» TASK:
Could you repeat every entry below word for word, leaving out the pictures?

» EXTRACTED DATA:
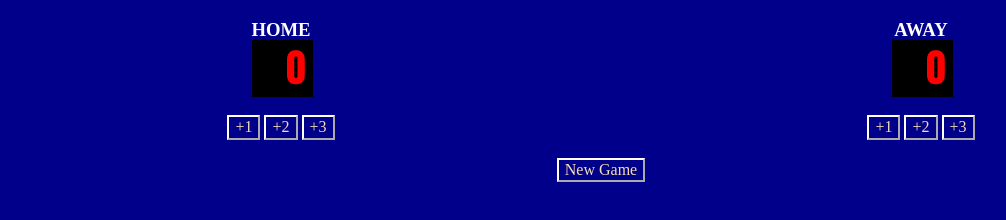
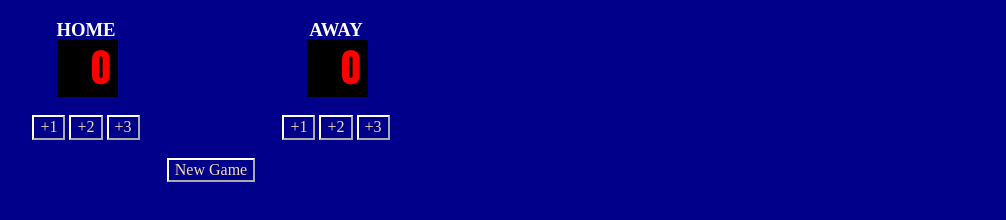
Before and after one commit to ArturGrochowski/js-scoreboard-app, a website built with Vite: page index.html in a window 1280 px wide. Shown: the whole page, without its empty margins (39-1045 px from the left). Built offline with nearby package versions, Linux system fonts and the light colour scheme.

Commit message:
set max width

```diff
--- a/index.css
+++ b/index.css
@@ -1,11 +1,13 @@
 body {
     margin: 0;
     background-color: darkblue;
+    width: 500px;
 }
 
 .container {
     display: flex;
     justify-content: space-around;
+    width: 500px;
 }
 
 .score-bdg {
```
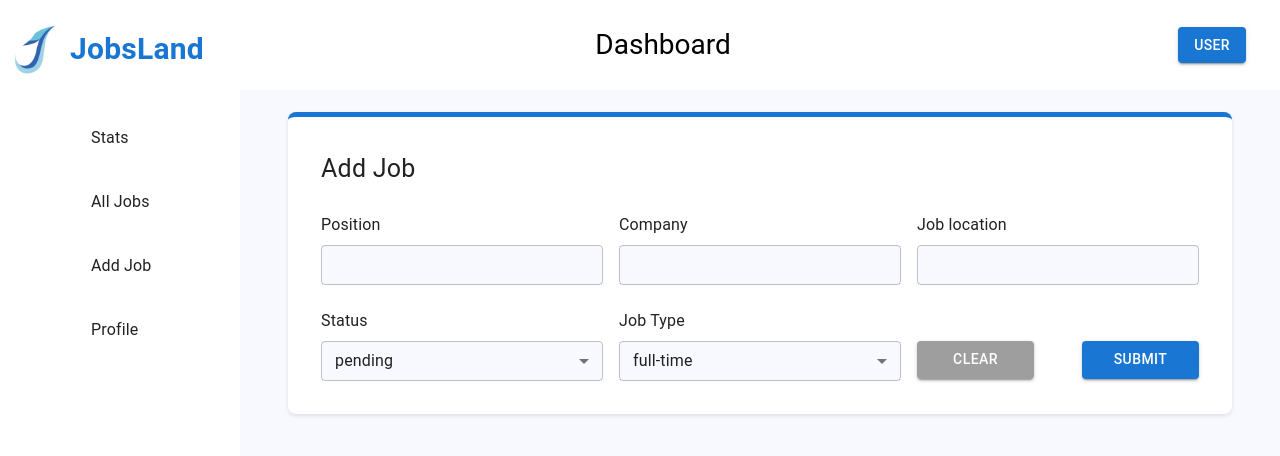
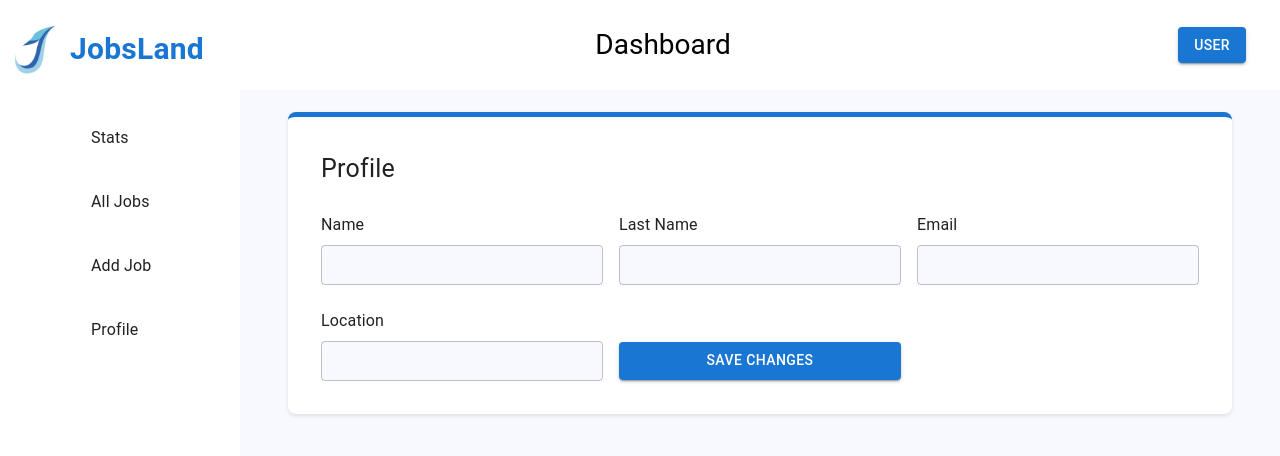
Before and after one commit to uzairmirza90/react-js-jobs, a React (Create React App) app: page / in a window 1280 px wide. Shown: the top 456 px of the page. Built offline with nearby package versions, Linux system fonts and the light colour scheme.

Commit message:
added profile UI

```diff
--- a/src/components/Dadshboard/Header.js
+++ b/src/components/Dadshboard/Header.js
@@ -26,6 +26,7 @@ import Typography from "@mui/material/Typography";
 import { padding, width } from "@mui/system";
 import useMediaQuery from "@mui/material/useMediaQuery";
 import AddJob from "../AddJob/addJob";
+import Profile from "../Profile/profile";
 
 const defaultTheme = createTheme({
   palette: {
@@ -203,7 +204,8 @@ const Header = (props) => {
           }}
         >
           <Toolbar />
-          <AddJob />
+          {/* <AddJob /> */}
+          <Profile />
         </Box>
       </Box>
     </ThemeProvider>
--- /dev/null
+++ b/src/components/Profile/profile.js
@@ -0,0 +1,156 @@
+import * as React from "react";
+import CssBaseline from "@mui/material/CssBaseline";
+import Box from "@mui/material/Box";
+import Container from "@mui/material/Container";
+import { createTheme, ThemeProvider } from "@mui/material/styles";
+import { Typography } from "@mui/material";
+import TextField from "@mui/material/TextField";
+import { Form } from "react-router-dom";
+import { Button } from "@mui/material";
+import Grid from "@mui/material/Grid";
+import MenuItem from "@mui/material/MenuItem";
+
+const defaultTheme = createTheme({
+  palette: {
+    background: {
+      default: "#f8f8ff",
+    },
+  },
+});
+const Profile = function () {
+  return (
+    <ThemeProvider theme={defaultTheme}>
+      <Container component="main">
+        <CssBaseline />
+        <Box
+          sx={{
+            marginTop: 3,
+            display: "flex",
+            flexDirection: "column",
+            flexWrap: "wrap",
+            maxWidth: "1150px",
+            backgroundColor: "#ffffff",
+            padding: "33px",
+            borderRadius: "8px",
+            boxShadow: "0px 2px 4px rgba(0, 0, 0, 0.1)",
+            borderTop: "5px solid #1976d2",
+          }}
+        >
+          <Typography sx={{ fontSize: "25px" }}>Profile</Typography>
+          <Box
+            sx={{
+              display: "flex",
+              flexDirection: "row",
+              flexWrap: "wrap",
+              justifyContent: "space-between",
+              paddingTop: "25px",
+            }}
+          >
+            <Grid container spacing={2}>
+              <Grid item xs={12} sm={6} md={4} lg={4}>
+                {" "}
+                <Box sx={{ display: "flex", flexDirection: "column" }}>
+                  <Typography variant="p" sx={{ marginBottom: 1 }}>
+                    Name
+                  </Typography>
+                  <TextField
+                    variant="outlined"
+                    size="small"
+                    sx={{
+                      marginBottom: 1,
+                      width: "100%",
+                      "& .MuiInputBase-input": {},
+                    }}
+                    InputProps={{
+                      sx: {
+                        backgroundColor: "#f8f8ff",
+                      },
+                    }}
+                  />
+                </Box>
+              </Grid>
+              <Grid item xs={12} sm={6} md={4} lg={4}>
+                {" "}
+                <Box sx={{ display: "flex", flexDirection: "column" }}>
+                  <Typography variant="p" sx={{ marginBottom: 1 }}>
+                    Last Name
+                  </Typography>
+                  <TextField
+                    variant="outlined"
+                    size="small"
+                    sx={{
+                      width: "100%",
+                      "& .MuiInputBase-input": {},
+                    }}
+                    InputProps={{
+                      sx: {
+                        backgroundColor: "#f8f8ff",
+                      },
+                    }}
+                  />
+                </Box>
+              </Grid>
+              <Grid item xs={12} sm={6} md={4} lg={4}>
+                {" "}
+                <Box sx={{ display: "flex", flexDirection: "column" }}>
+                  <Typography variant="p" sx={{ marginBottom: 1 }}>
+                    Email
+                  </Typography>
+                  <TextField
+                    variant="outlined"
+                    size="small"
+                    sx={{
+                      width: "100%",
+                      "& .MuiInputBase-input": {},
+                    }}
+                    InputProps={{
+                      sx: {
+                        backgroundColor: "#f8f8ff",
+                      },
+                    }}
+                  />
+                </Box>
+              </Grid>
+              <Grid item xs={12} sm={6} md={4} lg={4}>
+                {" "}
+                <Box sx={{ display: "flex", flexDirection: "column" }}>
+                  <Typography variant="p" sx={{ marginBottom: 1 }}>
+                    Location
+                  </Typography>
+                  <TextField
+                    variant="outlined"
+                    size="small"
+                    sx={{
+                      width: "100%",
+                      "& .MuiInputBase-input": {},
+                    }}
+                    InputProps={{
+                      sx: {
+                        backgroundColor: "#f8f8ff",
+                      },
+                    }}
+                  ></TextField>
+                </Box>
+              </Grid>
+
+              <Grid item xs={12} sm={6} md={4} lg={4}>
+                {" "}
+                <Button
+                  variant="contained"
+                  sx={{
+                    mt: "33px",
+                    height: "38px",
+                    width: "100%",
+                  }}
+                >
+                  Save Changes
+                </Button>
+              </Grid>
+            </Grid>
+          </Box>
+        </Box>
+      </Container>{" "}
+    </ThemeProvider>
+  );
+};
+export default Profile;
```
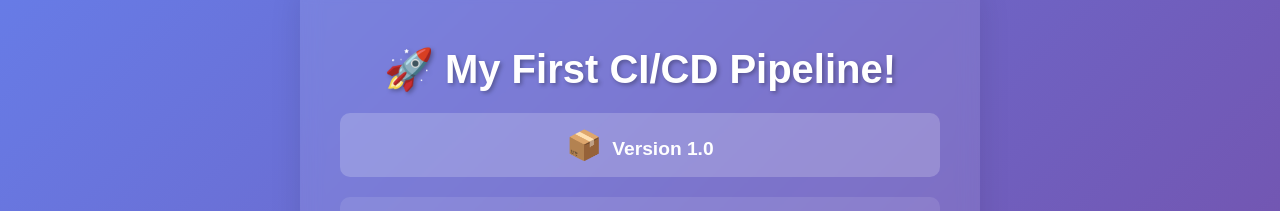
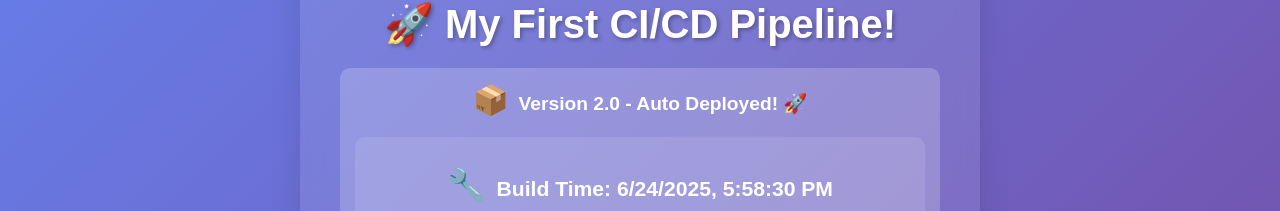
Before and after one commit to dharmik097/cicd-demo-app, a plain HTML site: page index.html in a window 1280 px wide. Shown: the part 111-322 px from the top of the page. Drawn offline with Linux system fonts and the light colour scheme.

Commit message:
Upgread to version 2.0
Testing automatic deployment pipeline

```diff
--- a/index.html
+++ b/index.html
@@ -58,7 +58,7 @@
   <body>
     <div class="container">
       <h1>🚀 My First CI/CD Pipeline!</h1>
-      <div class="version"><span class="emoji">📦</span>Version 1.0</div>
+      <div class="version"><span class="emoji">📦</span>Version 2.0 - Auto Deployed! 🚀
       <div class="info">
         <p>
           <span class="emoji">🔧</span>Build Time: <span id="buildTime"></span>
```
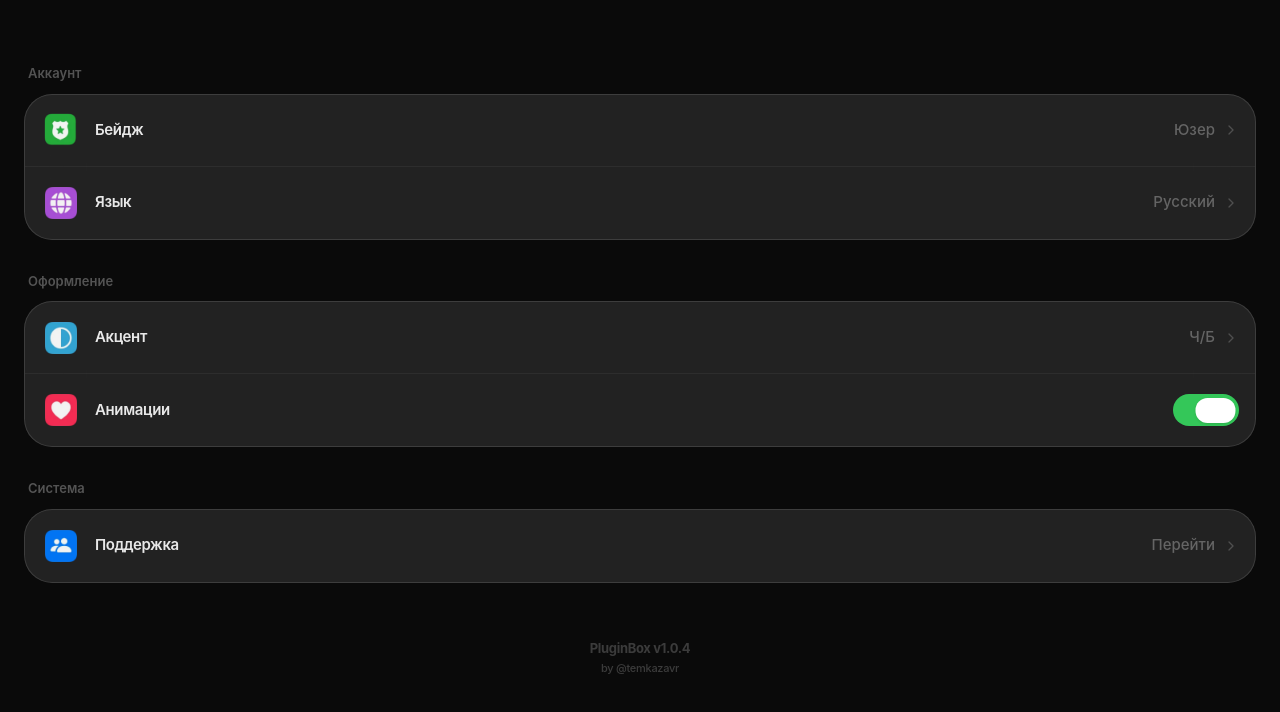
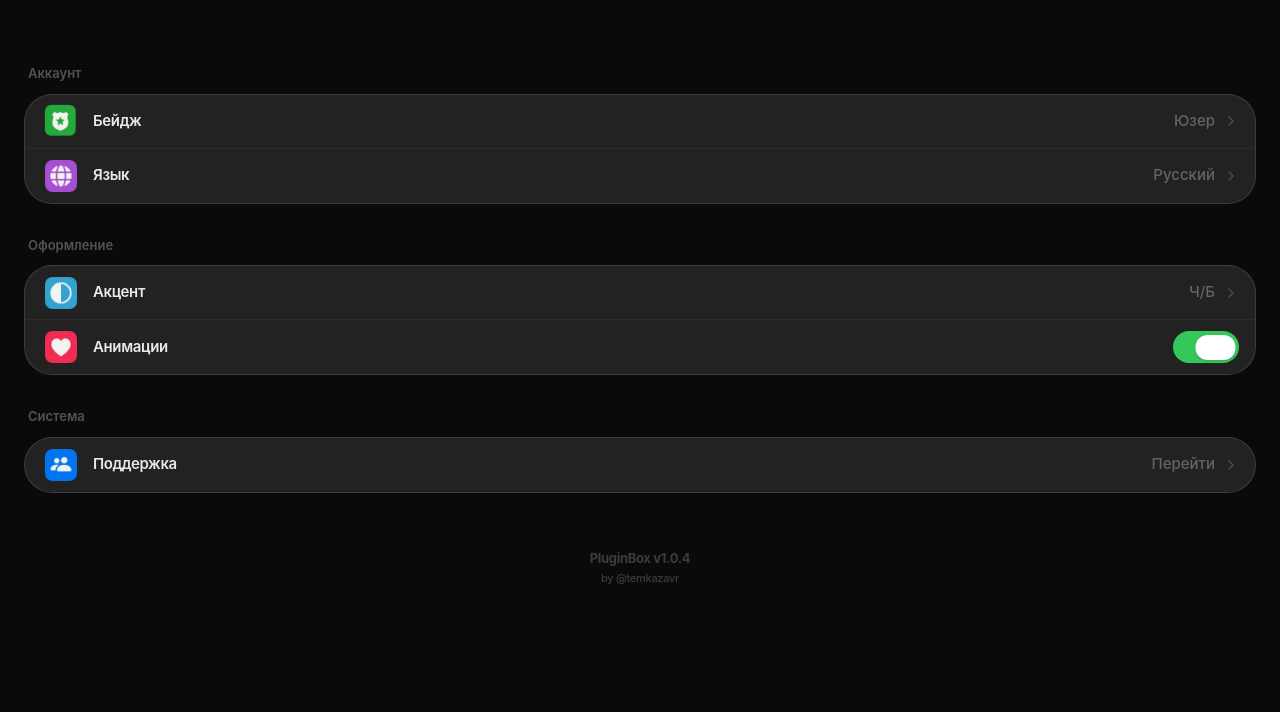
Before and after one commit to fugu70539/PluginBox, a Next.js app: page / in a window 1280 px wide. Both pictures are taken after a click on the button 93 px from the left and 42 px from the top of the page. Shown: the top 712 px of the page. Built offline with nearby package versions, Linux system fonts and the light colour scheme.

Commit message:
Update Settings.tsx

```diff
--- a/src/components/views/Settings.tsx
+++ b/src/components/views/Settings.tsx
@@ -19,11 +19,11 @@ const AppleSwitch = ({ isOn, onToggle }: { isOn: boolean; onToggle: () => void }
 const SettingRow = ({ icon, title, value, onClick, hasArrow = true, children }: any) => (
   <div
     onClick={onClick}
-    className="w-full h-[72px] flex items-center justify-between px-4 active:bg-white/5 transition-colors cursor-pointer"
+    className="w-full h-[54px] flex items-center justify-between px-4 active:bg-white/5 transition-colors cursor-pointer"
   >
-    <div className="flex items-center gap-3.5">
-      {/* Иконки с еще более закругленными углами */}
-      <div className="size-10 rounded-[14px] overflow-hidden flex items-center justify-center">
+    <div className="flex items-center gap-3">
+      {/* Углы иконок закруглены еще сильнее */}
+      <div className="size-10 rounded-[16px] overflow-hidden flex items-center justify-center">
         <img
           src={`/Icons/${icon}`}
           alt=""
```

» ANSWER BOX:
Before and after one commit to ArturGrochowski/js-scoreboard-app, a website built with Vite: page index.html in a window 1280 px wide. Shown: the whole page, without its empty margins (39-1045 px from the left). Built offline with nearby package versions, Linux system fonts and the light colour scheme.

Commit message:
set max width

```diff
--- a/index.css
+++ b/index.css
@@ -1,11 +1,13 @@
 body {
     margin: 0;
     background-color: darkblue;
+    width: 500px;
 }
 
 .container {
     display: flex;
     justify-content: space-around;
+    width: 500px;
 }
 
 .score-bdg {
```
Before and after one commit to uzairmirza90/react-js-jobs, a React (Create React App) app: page / in a window 1280 px wide. Shown: the top 456 px of the page. Built offline with nearby package versions, Linux system fonts and the light colour scheme.

Commit message:
added profile UI

```diff
--- a/src/components/Dadshboard/Header.js
+++ b/src/components/Dadshboard/Header.js
@@ -26,6 +26,7 @@ import Typography from "@mui/material/Typography";
 import { padding, width } from "@mui/system";
 import useMediaQuery from "@mui/material/useMediaQuery";
 import AddJob from "../AddJob/addJob";
+import Profile from "../Profile/profile";
 
 const defaultTheme = createTheme({
   palette: {
@@ -203,7 +204,8 @@ const Header = (props) => {
           }}
         >
           <Toolbar />
-          <AddJob />
+          {/* <AddJob /> */}
+          <Profile />
         </Box>
       </Box>
     </ThemeProvider>
--- /dev/null
+++ b/src/components/Profile/profile.js
@@ -0,0 +1,156 @@
+import * as React from "react";
+import CssBaseline from "@mui/material/CssBaseline";
+import Box from "@mui/material/Box";
+import Container from "@mui/material/Container";
+import { createTheme, ThemeProvider } from "@mui/material/styles";
+import { Typography } from "@mui/material";
+import TextField from "@mui/material/TextField";
+import { Form } from "react-router-dom";
+import { Button } from "@mui/material";
+import Grid from "@mui/material/Grid";
+import MenuItem from "@mui/material/MenuItem";
+
+const defaultTheme = createTheme({
+  palette: {
+    background: {
+      default: "#f8f8ff",
+    },
+  },
+});
+const Profile = function () {
+  return (
+    <ThemeProvider theme={defaultTheme}>
+      <Container component="main">
+        <CssBaseline />
+        <Box
+          sx={{
+            marginTop: 3,
+            display: "flex",
+            flexDirection: "column",
+            flexWrap: "wrap",
+            maxWidth: "1150px",
+            backgroundColor: "#ffffff",
+            padding: "33px",
+            borderRadius: "8px",
+            boxShadow: "0px 2px 4px rgba(0, 0, 0, 0.1)",
+            borderTop: "5px solid #1976d2",
+          }}
+        >
+          <Typography sx={{ fontSize: "25px" }}>Profile</Typography>
+          <Box
+            sx={{
+              display: "flex",
+              flexDirection: "row",
+              flexWrap: "wrap",
+              justifyContent: "space-between",
+              paddingTop: "25px",
+            }}
+          >
+            <Grid container spacing={2}>
+              <Grid item xs={12} sm={6} md={4} lg={4}>
+                {" "}
+                <Box sx={{ display: "flex", flexDirection: "column" }}>
+                  <Typography variant="p" sx={{ marginBottom: 1 }}>
+                    Name
+                  </Typography>
+                  <TextField
+                    variant="outlined"
+                    size="small"
+                    sx={{
+                      marginBottom: 1,
+                      width: "100%",
+                      "& .MuiInputBase-input": {},
+                    }}
+                    InputProps={{
+                      sx: {
+                        backgroundColor: "#f8f8ff",
+                      },
+                    }}
+                  />
+                </Box>
+              </Grid>
+              <Grid item xs={12} sm={6} md={4} lg={4}>
+                {" "}
+                <Box sx={{ display: "flex", flexDirection: "column" }}>
+                  <Typography variant="p" sx={{ marginBottom: 1 }}>
+                    Last Name
+                  </Typography>
+                  <TextField
+                    variant="outlined"
+                    size="small"
+                    sx={{
+                      width: "100%",
+                      "& .MuiInputBase-input": {},
+                    }}
+                    InputProps={{
+                      sx: {
+                        backgroundColor: "#f8f8ff",
+                      },
+                    }}
+                  />
+                </Box>
+              </Grid>
+              <Grid item xs={12} sm={6} md={4} lg={4}>
+                {" "}
+                <Box sx={{ display: "flex", flexDirection: "column" }}>
+                  <Typography variant="p" sx={{ marginBottom: 1 }}>
+                    Email
+                  </Typography>
+                  <TextField
+                    variant="outlined"
+                    size="small"
+                    sx={{
+                      width: "100%",
+                      "& .MuiInputBase-input": {},
+                    }}
+                    InputProps={{
+                      sx: {
+                        backgroundColor: "#f8f8ff",
+                      },
+                    }}
+                  />
+                </Box>
+              </Grid>
+              <Grid item xs={12} sm={6} md={4} lg={4}>
+                {" "}
+                <Box sx={{ display: "flex", flexDirection: "column" }}>
+                  <Typography variant="p" sx={{ marginBottom: 1 }}>
+                    Location
+                  </Typography>
+                  <TextField
+                    variant="outlined"
+                    size="small"
+                    sx={{
+                      width: "100%",
+                      "& .MuiInputBase-input": {},
+                    }}
+                    InputProps={{
+                      sx: {
+                        backgroundColor: "#f8f8ff",
+                      },
+                    }}
+                  ></TextField>
+                </Box>
+              </Grid>
+
+              <Grid item xs={12} sm={6} md={4} lg={4}>
+                {" "}
+                <Button
+                  variant="contained"
+                  sx={{
+                    mt: "33px",
+                    height: "38px",
+                    width: "100%",
+                  }}
+                >
+                  Save Changes
+                </Button>
+              </Grid>
+            </Grid>
+          </Box>
+        </Box>
+      </Container>{" "}
+    </ThemeProvider>
+  );
+};
+export default Profile;
```
Before and after one commit to dharmik097/cicd-demo-app, a plain HTML site: page index.html in a window 1280 px wide. Shown: the part 111-322 px from the top of the page. Drawn offline with Linux system fonts and the light colour scheme.

Commit message:
Upgread to version 2.0
Testing automatic deployment pipeline

```diff
--- a/index.html
+++ b/index.html
@@ -58,7 +58,7 @@
   <body>
     <div class="container">
       <h1>🚀 My First CI/CD Pipeline!</h1>
-      <div class="version"><span class="emoji">📦</span>Version 1.0</div>
+      <div class="version"><span class="emoji">📦</span>Version 2.0 - Auto Deployed! 🚀
       <div class="info">
         <p>
           <span class="emoji">🔧</span>Build Time: <span id="buildTime"></span>
```
Before and after one commit to fugu70539/PluginBox, a Next.js app: page / in a window 1280 px wide. Both pictures are taken after a click on the button 93 px from the left and 42 px from the top of the page. Shown: the top 712 px of the page. Built offline with nearby package versions, Linux system fonts and the light colour scheme.

Commit message:
Update Settings.tsx

```diff
--- a/src/components/views/Settings.tsx
+++ b/src/components/views/Settings.tsx
@@ -19,11 +19,11 @@ const AppleSwitch = ({ isOn, onToggle }: { isOn: boolean; onToggle: () => void }
 const SettingRow = ({ icon, title, value, onClick, hasArrow = true, children }: any) => (
   <div
     onClick={onClick}
-    className="w-full h-[72px] flex items-center justify-between px-4 active:bg-white/5 transition-colors cursor-pointer"
+    className="w-full h-[54px] flex items-center justify-between px-4 active:bg-white/5 transition-colors cursor-pointer"
   >
-    <div className="flex items-center gap-3.5">
-      {/* Иконки с еще более закругленными углами */}
-      <div className="size-10 rounded-[14px] overflow-hidden flex items-center justify-center">
+    <div className="flex items-center gap-3">
+      {/* Углы иконок закруглены еще сильнее */}
+      <div className="size-10 rounded-[16px] overflow-hidden flex items-center justify-center">
         <img
           src={`/Icons/${icon}`}
           alt=""
```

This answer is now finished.